● Supplied data:
▼▼▼
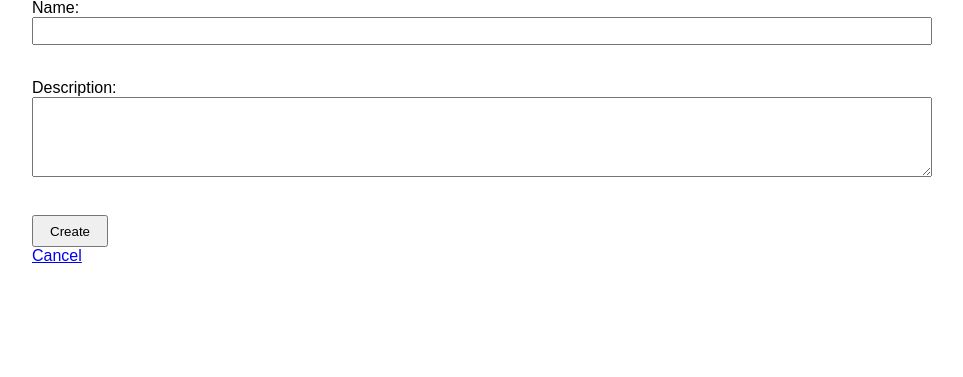
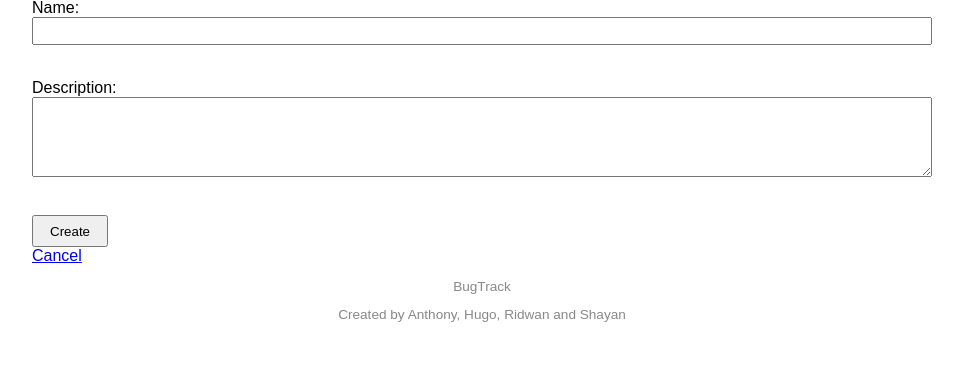
Before and after one commit to Shayan-Nawab/BugTracker, a Flask app: page /projects/new in a window 1280 px wide. Shown: the part 172-549 px from the top of the page, without its empty margins (158-1121 px from the left). Run offline with Flask 3, Linux system fonts and the light colour scheme; the visitor is signed in with stand-in values (Sample User, id 1); some libraries are stand-ins or nearby versions.

Commit message:
update Mon 16 Mar 2026 05:07:02 PM EDT

```diff
--- a/templates/base.html
+++ b/templates/base.html
@@ -31,4 +31,8 @@
         {% block content %}{% endblock %}
     </main>
 </body>
+<footer style="text-align: center;">
+    <p style="color:#888; font-size:0.85rem; margin-bottom:0.75rem;"> BugTrack</p>
+    <p style="color:#888; font-size:0.85rem; margin-bottom:0.75rem;"> Created by Anthony, Hugo, Ridwan and Shayan</p>
+</footer>
 </html>
```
▲▲▲
● Task to carry out: Lines holding the string "footer" in the records above must be counted; give the number alone.

● Your solution: 2